Given that a single QTL explains such a large proportion of the genetic variance for this trait, it is reasonable to assume that the high-resistance allele will move towards fixation relatively rapidly even without MAS, although MAS can accelerate the process significantly, or permit more focus to be put on other traits without compromising the genetic gain for IPN resistance. Some researchers might argue that loss of phenotype-affecting genetic variation should be avoided, even if the allele going towards extinction has not been found to have positive effects on other traits. In such a case, the marker tools described in this paper could be used to deliberately retain the low-resistance allele at low frequency in the population.

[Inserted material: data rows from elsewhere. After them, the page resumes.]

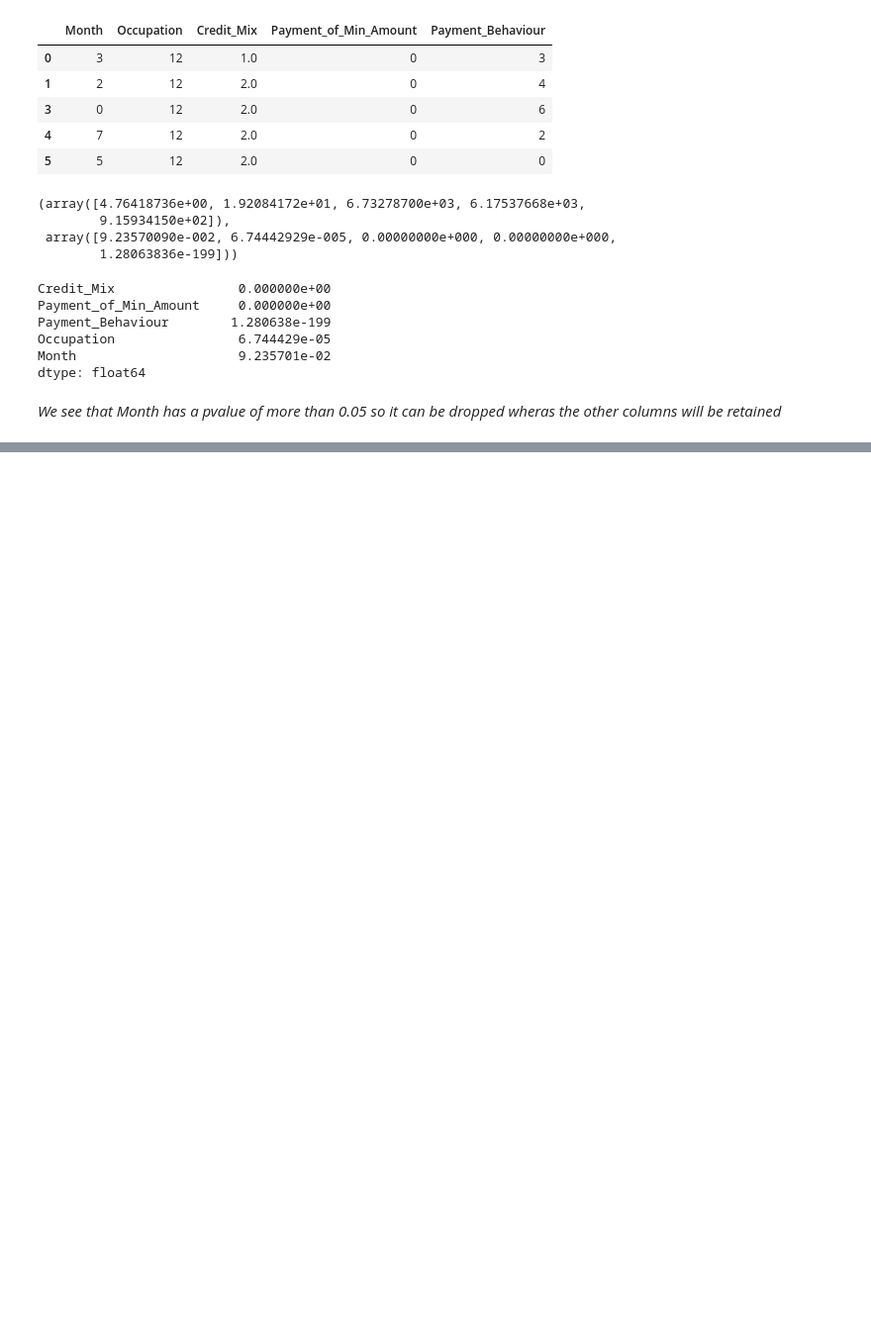
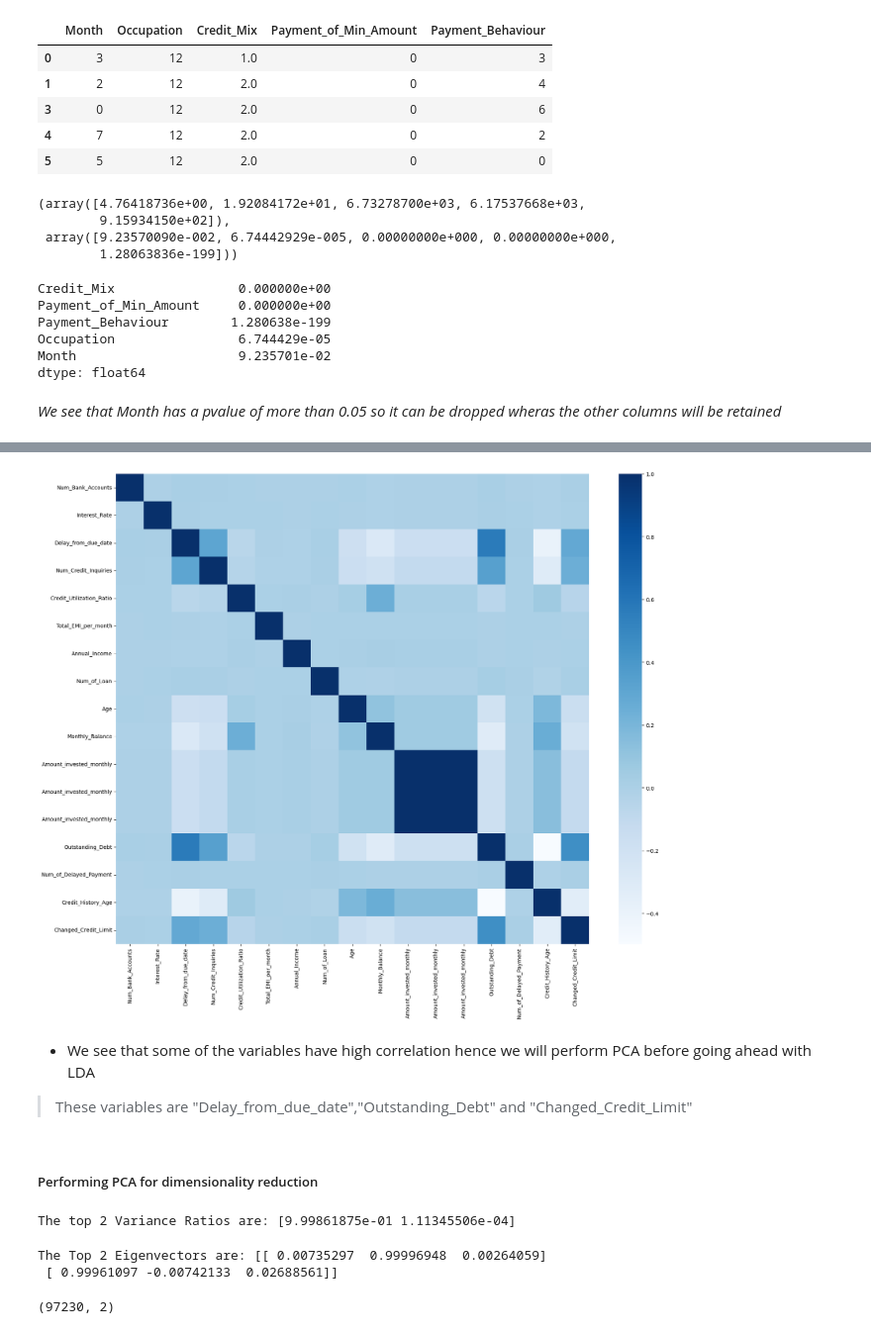
Before and after one commit to SaitejSamudrala/Credit-Score-Classification, a Jupyter notebook: src/main.ipynb, the cells around one changed output, grey strips where cells are left out. Shown at 99% size. Drawn from its saved outputs; the diff is of its cells as text; code cells hidden in the pictures; blank space fills up the shorter version.

```diff
--- a/src/main.ipynb
+++ b/src/main.ipynb
@@ -628,6 +628,8 @@ train['Num_of_Delayed_Payment']
 Name: Num_of_Delayed_Payment, Length: 97230, dtype: object
 # %%
 train['Num_of_Delayed_Payment'] = train['Num_of_Delayed_Payment'].astype(float)
+# %%
+numerical_columns.append('Num_of_Delayed_Payment')
 # %%
 train['Payment_Behaviour'].isna().sum()
 # %% [output]
@@ -718,6 +720,9 @@ dist_plot(column='Credit_History_Age')
 # %% [output]
 <Figure size 600x400 with 0 Axes>
 [figure]
+# %%
+numerical_columns.append('Credit_History_Age')
+normal_columns.append('Credit_History_Age')
 # %%
 train[categorical_columns]
 # %% [output]
@@ -900,8 +912,8 @@ sns.scatterplot(data=df,x=df.index,y='Num_Credit_Card',hue='Credit_Score')
 # %% [markdown]
 The column 'Num_Credit_Cards' appears to be corrupted and has virtually 0 correlation with target variable, it is better to drop it.
 # %%
-train.drop(columns='Num_Credit_Card',axis=1,inplace=True)
-train.drop(columns='Num_Credit_Card_bins',axis=1,inplace=True)
+train = train.drop(columns='Num_Credit_Card',axis=1)
+train = train.drop(columns='Num_Credit_Card_bins',axis=1)
 numerical_columns.remove('Num_Credit_Card')
 # %%
 numerical_columns
@@ -1161,4 +1180,5 @@ dtype: float64
 *We see that Month has a pvalue of more than 0.05 so it can be dropped wheras the other columns will be retained*
 # %%
 categorical_columns.remove('Month')
-train.drop('Month',axis=1,inplace=True)
+train = train.drop('Month',axis=1)
+train = train.drop('Num_Credit_Inquiries_bins',axis=1)
@@ -1181,0 +1252,12 @@ ValueError: list.remove(x): x not in list
+# %%
+num_corr=train[numerical_columns].corr()
+plt.figure(figsize=(20, 16))
+sns.heatmap(num_corr,cmap='Blues')
+plt.show()
+# %% [output]
+[figure, added]
+# %% [markdown]
+- We see that some of the variables have high correlation hence we will perform PCA before going ahead with LDA
+ > These variables are "Delay_from_due_date","Outstanding_Debt" and "Changed_Credit_Limit"
+# %% [markdown]
+##### Performing PCA for dimensionality reduction
@@ -1181,0 +1273,13 @@ ValueError: list.remove(x): x not in list
+# %%
+print(f"The top 2 Variance Ratios are: {explained_variance}")
+# %% [output]
+The top 2 Variance Ratios are: [9.99861875e-01 1.11345506e-04]
+# %%
+print(f"The Top 2 Eigenvectors are: {pca.components_}")
+# %% [output]
+The Top 2 Eigenvectors are: [[ 0.00735297  0.99996948  0.00264059]
+ [ 0.99961097 -0.00742133  0.02688561]]
+# %%
+X_train.shape
+# %% [output]
+(97230, 2)
```
Also changed, not shown: parts of 37 cells of this notebook, 1 other file.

The QTL presented here has been in use in the Aqua Gen breeding programme since 2007, when within-family MAS was done on 30 half-sib groups in order to select the most IPN-resistant fish as parents of the elite fish (i.e. the fish used for egg production). At the time, MAS could only be done within family, and only within offspring of parents that had already been screened for segregation of the QTL. Presently, MAS could be done on the bulk of the population using linkage information, since QTL genotypes and marker-QTL linkage phases were established for 72% of the parents of the current generation (a number that can be increased by adding genotypes). There is also a potential for MAS based on linkage disequilibrium, since haplotypes were found that were associated with the underlying gene at the population level. However, the markers contributing to the haplotype cover a 10 cM interval, and are not likely to be stable over generations. Thus, there is a need to further characterise the QTL in order to obtain the most efficient tool for MAS, and to uncover the gene that is underlying this trait. Recent development in genomics, including an Atlantic salmon SNP-chip containing 16,000 SNPs developed at the Centre of Integrative Genetics (CIGENE; Ås, Norway), could prove highly useful in this respect. Also, samples of Aqua Gen broodstock dating as far back as the early 1980s will be investigated in order to test the hypothesis of the high-resistance allele having increased in frequency due to aquaculture breeding.